20 September 2011
The release of kernel 3.0 in the Linux world was effectively downplayed by a good portion of the Linux world as “just another update.” And they’re right- the version was going to be 2.6.40, until Linus Torvalds switched it to 3.0 to commemorate the 20th anniversary of Linux. In that sense, no, Linux 3.0 was not a big deal as far as the 44 million lines of code in the kernel were concerned. It only added the usual collection of drivers and bug fixes.
However, 3.0 is, from a publicity standpoint, a huge milestone for Linux in a lot of ways. It shows, among other things, that Linux is continuing to grow and evolve and is a viable piece of software. The fact that the version number was bumped to 3 could have made much more of an impact on the non-Linux world than it actually did- understandably, few people would care to hear that Linux hit version 2.6.40, but jumping a whole number is considered a big deal. Windows has moved to that scheme- Windows 7, Windows 8- as has Firefox, jumping from 3.x to 4, then 5, and now 6, with 7 to be released at the end of September. It makes for good marketing when users can brag about using a higher number, whether or not that number means a lot technologically. Even someone such as myself, who is aware of the marketing and its use, is affected by it. As soon as Linux 3.0 was released, I spent a long, impatient week or so waiting for it to show up on my own computer.

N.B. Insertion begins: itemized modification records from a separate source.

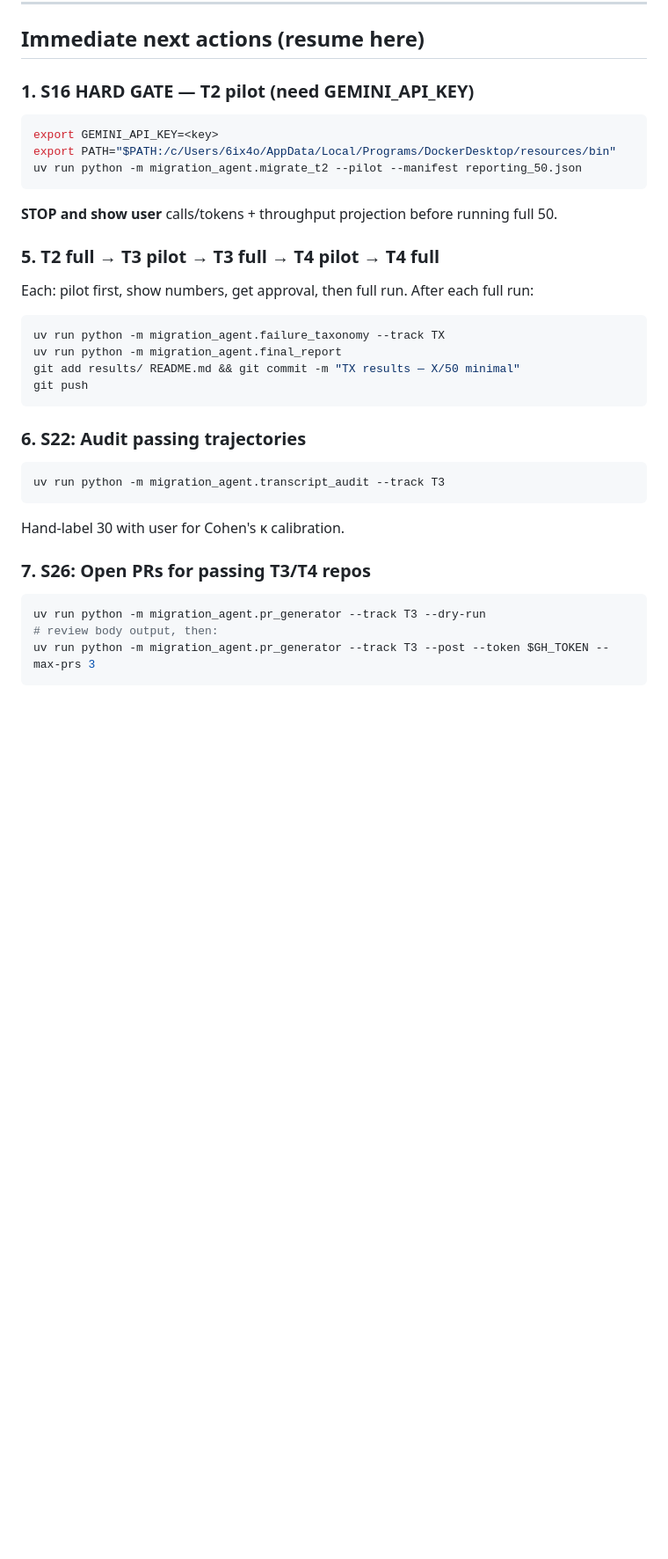
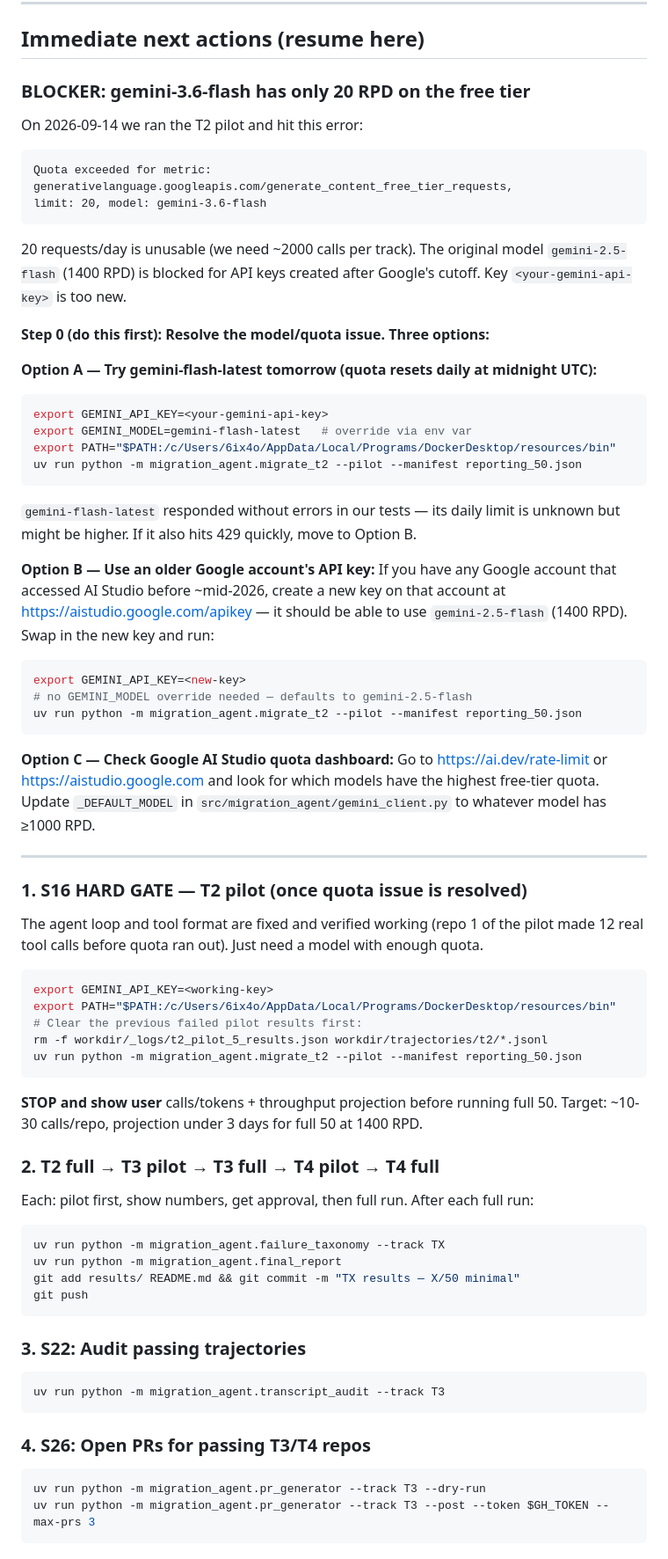
Before and after one commit to syedk04/java-migration-bench, a Markdown page: PROGRESS.md, the part around one of its changes. Shown at 88% size. GitHub-like rendering; blank space fills up the shorter version.

Commit message:
PROGRESS.md: document quota blocker, session fixes, resume instructions

````diff
--- a/PROGRESS.md
+++ b/PROGRESS.md
@@ -298,15 +298,63 @@ JSON: `workdir/_logs/t1_reporting_50.json` — committed.
 
 ## Immediate next actions (resume here)
 
-### 1. S16 HARD GATE — T2 pilot (need GEMINI_API_KEY)
+### BLOCKER: gemini-3.6-flash has only 20 RPD on the free tier
+
+On 2026-09-14 we ran the T2 pilot and hit this error:
+```
+Quota exceeded for metric: generativelanguage.googleapis.com/generate_content_free_tier_requests,
+limit: 20, model: gemini-3.6-flash
+```
+20 requests/day is unusable (we need ~2000 calls per track). The original model
+`gemini-2.5-flash` (1400 RPD) is blocked for API keys created after Google's cutoff.
+Key `<your-gemini-api-key>` is too new.
+
+**Step 0 (do this first): Resolve the model/quota issue. Three options:**
+
+**Option A — Try gemini-flash-latest tomorrow (quota resets daily at midnight UTC):**
 ```bash
-export GEMINI_API_KEY=<key>
+export GEMINI_API_KEY=<your-gemini-api-key>
+export GEMINI_MODEL=gemini-flash-latest   # override via env var
 export PATH="$PATH:/c/Users/6ix4o/AppData/Local/Programs/DockerDesktop/resources/bin"
 uv run python -m migration_agent.migrate_t2 --pilot --manifest reporting_50.json
 ```
+`gemini-flash-latest` responded without errors in our tests — its daily limit is unknown
+but might be higher. If it also hits 429 quickly, move to Option B.
+
+**Option B — Use an older Google account's API key:**
+If you have any Google account that accessed AI Studio before ~mid-2026, create
+a new key on that account at https://aistudio.google.com/apikey — it should be
+able to use `gemini-2.5-flash` (1400 RPD). Swap in the new key and run:
+```bash
+export GEMINI_API_KEY=<new-key>
+# no GEMINI_MODEL override needed — defaults to gemini-2.5-flash
+uv run python -m migration_agent.migrate_t2 --pilot --manifest reporting_50.json
+```
+
+**Option C — Check Google AI Studio quota dashboard:**
+Go to https://ai.dev/rate-limit or https://aistudio.google.com and look for which
+models have the highest free-tier quota. Update `_DEFAULT_MODEL` in
+`src/migration_agent/gemini_client.py` to whatever model has ≥1000 RPD.
+
+---
+
+### 1. S16 HARD GATE — T2 pilot (once quota issue is resolved)
+
+The agent loop and tool format are fixed and verified working (repo 1 of the pilot
+made 12 real tool calls before quota ran out). Just need a model with enough quota.
+
+```bash
+export GEMINI_API_KEY=<working-key>
+export PATH="$PATH:/c/Users/6ix4o/AppData/Local/Programs/DockerDesktop/resources/bin"
+# Clear the previous failed pilot results first:
+rm -f workdir/_logs/t2_pilot_5_results.json workdir/trajectories/t2/*.jsonl
+uv run python -m migration_agent.migrate_t2 --pilot --manifest reporting_50.json
+```
 **STOP and show user** calls/tokens + throughput projection before running full 50.
+Target: ~10-30 calls/repo, projection under 3 days for full 50 at 1400 RPD.
 
-### 5. T2 full → T3 pilot → T3 full → T4 pilot → T4 full
+### 2. T2 full → T3 pilot → T3 full → T4 pilot → T4 full
+
 Each: pilot first, show numbers, get approval, then full run.
 After each full run:
 ```bash
@@ -316,15 +364,13 @@ git add results/ README.md && git commit -m "TX results — X/50 minimal"
 git push
 ```
 
-### 6. S22: Audit passing trajectories
+### 3. S22: Audit passing trajectories
 ```bash
 uv run python -m migration_agent.transcript_audit --track T3
 ```
-Hand-label 30 with user for Cohen's κ calibration.
 
-### 7. S26: Open PRs for passing T3/T4 repos
+### 4. S26: Open PRs for passing T3/T4 repos
 ```bash
 uv run python -m migration_agent.pr_generator --track T3 --dry-run
-# review body output, then:
 uv run python -m migration_agent.pr_generator --track T3 --post --token $GH_TOKEN --max-prs 3
 ```
````
Also changed, not shown: other parts of PROGRESS.md (+32 -14 lines).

Kernel 3.0 even makes some waves in the software world where the change is known to be (from the developer standpoint) fairly insignificant. Due to version numbers, developers and hardware manufacturers have been able to claim Linux compatibility to the latest version without actually updating the Linux side of their software. “Supports Linux 2.x.x” has appeared on software support information for some time now even if that particular software was made 5 years ago or more. The version number jump breaks that scheme, not only from the packaging standpoint, but from a programming standpoint as scripts that check kernel versions will be met with a shiny, new, confusing “3.0.2” (as it stands now in Arch) rather than 2.x.x.
So what was the deal with 3? Technically, nothing out of the ordinary (though it now has drivers for the Kinect!). Out in the world, it was a different story and could have made for some great news from the world of the kernel. It’s hard not to be interested when you hear “Linux 3.0 is out- with Kinect support!”